IPI, a global network of editors, media executives and leading journalists for press freedom, raised concern that, according to reports, officers repeatedly refused to acknowledge the reporter’s “press” ID when it was presented. IPI called for an internal investigation into the alleged abuse and intimidation suffered by Rigopoulos while he was held in a police station.

The detention took place at around 3 pm on November 17 when Rigopoulos, who works for the media outlets Documento and, was covering a rally in commemoration of the 1973 Polytechnic University student uprising against the military dictatorship.

As the journalist was documenting the arrest of protesters at the intersection of Theodore Diligiannis and Samoa streets, he was approached by traffic police officers, according to media reports and representatives from Documento who spoke to IPI.

Despite the fact that Rigopoulos was wearing a full gas mask, which he said he was using to protect against the tear gas which had earlier been fired to disperse protesters, police tried to fine him €300 under COVID-19 regulations for not wearing a surgical mask.

The officers then brought him to the headquarters of the Traffic Police where Rigopoulos claims they addressed him in a threatening and abusive manner in an attempt to provoke him. He later reported that one officer pushed him forcefully into a chair and shouted aggressively in his face.

Rigopoulos added that officers repeatedly refused to acknowledge his journalistic ID and took his national ID off him for about half an hour. Documento, which later condemned the police’s actions, reported that Rigopoulos refused to pay the fine imposed on him and was eventually released without charges.

“The unjustified detention of Antonis Rigopoulos was an unacceptable attempt to harass reporters covering the protests and a clear attack on press freedom”, IPI Deputy Director Scott Griffen said. “Sadly, this isn’t an isolated incident. In recent weeks, we’ve seen police in Greece use arbitrary detentions and threats of fines and charges to intimidate journalists covering sensitive topics.
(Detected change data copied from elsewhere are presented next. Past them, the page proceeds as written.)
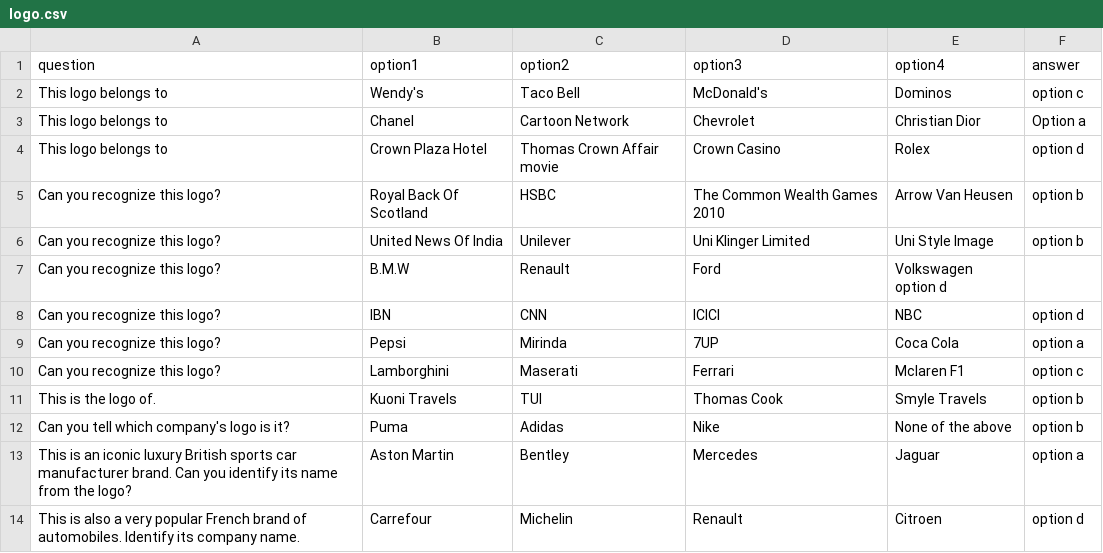
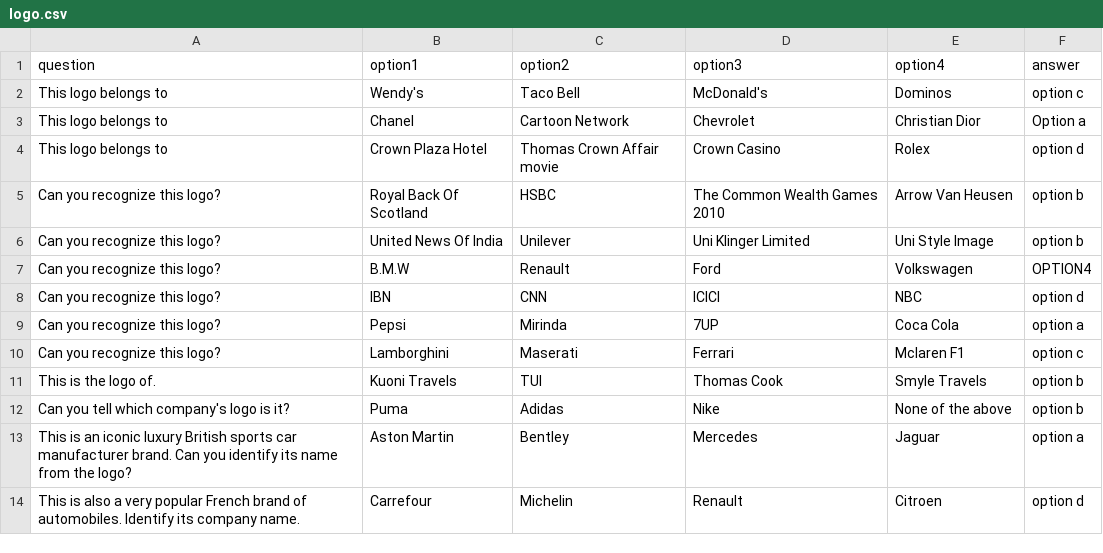
Before and after one commit to Abhay2133/quiz_bowl, a CSV file: cleaning/logo.csv, drawn as a sheet; only a part is shown.

```diff
--- a/cleaning/logo.csv
+++ b/cleaning/logo.csv
@@ -6,3 +6,3 @@ Can you recognize this logo?,Royal Back Of Scotland ,HSBC,The Common Wealth Game
 Can you recognize this logo?,United News Of India ,Unilever,Uni Klinger Limited,Uni Style Image,option b ,
-Can you recognize this logo?,B.M.W,Renault,Ford,Volkswagen option d,,
+Can you recognize this logo?,B.M.W,Renault,Ford,Volkswagen,OPTION4,
 Can you recognize this logo?,IBN,CNN,ICICI,NBC,option d,
```
Also changed, not shown: cleaning/updated_logo.csv, 55 other files.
“The Hellenic Police and the Greek Interior Ministry must take concrete action to make sure all police are trained not to hinder the work of the media as part of their domestic and international obligations in terms of freedom of expression and protection and safety of journalists.”

He added: “Ironically, this comes just as Greece signed a communique as part of the Media Freedom Coalition expressing concern about arrests of journalists and attacks on media freedom worldwide. It’s clear that the Greek government needs to put these principles and pledges into action at home first.”

The Board of Directors of the Journalists’ Union of Athens Daily Newspapers also condemned the incident and called on police not to prevent journalists from exercising their right to inform the public.

Pattern of attacks

During the same protest in Athens another Documento journalist, Marios Aravantinos, reported that he was reporting on arrests by police one riot officer shouted at him “What are you filming?” and then hit him on the left shoulder. According to reports, he said that another pushed him with a riot shield and the other hit him in an attempt to knock the phone out of his hand.

It is the second time in a matter of weeks that IPI has denounced the Greek police’s harassment of journalists. In October, a German media crew making a film about climate-induced migration on the island of Samos were detained for seven hours under vague threats of “espionage” charges, unnecessarily strip searched and repeatedly denied access to a lawyer.

Other intentional media have also faced similar acts of obstruction from Greek police in recent months. For five days starting on September 9, journalists and photographers on the Greek island of Lesbos were intermittently restricted for no reason from reporting from an area where thousands of refugees and asylum seekers had been living on the roadside without accommodation or sanitation.

On other occasions journalists faced physical violence from police. On August 9, Turkish-Kurdish journalists Çağdaş Kaplan and Bercem Mordeniz were detained and later racially abused by police while being held without charge for around eight hours, after they had tried to report on the arrest of a man in Athens. The medical report indicated that violence used against them during their arrest.

In another incident on 15 July, police in riot gear harassed and intimidated photojournalists covering an anti-fascist demonstration in the Greek capital Athens.


This statement by IPI is part of the Media Freedom Rapid Response (MFRR), a Europe-wide mechanism which tracks, monitors and responds to violations of press and media freedom in EU Member States and Candidate Countries.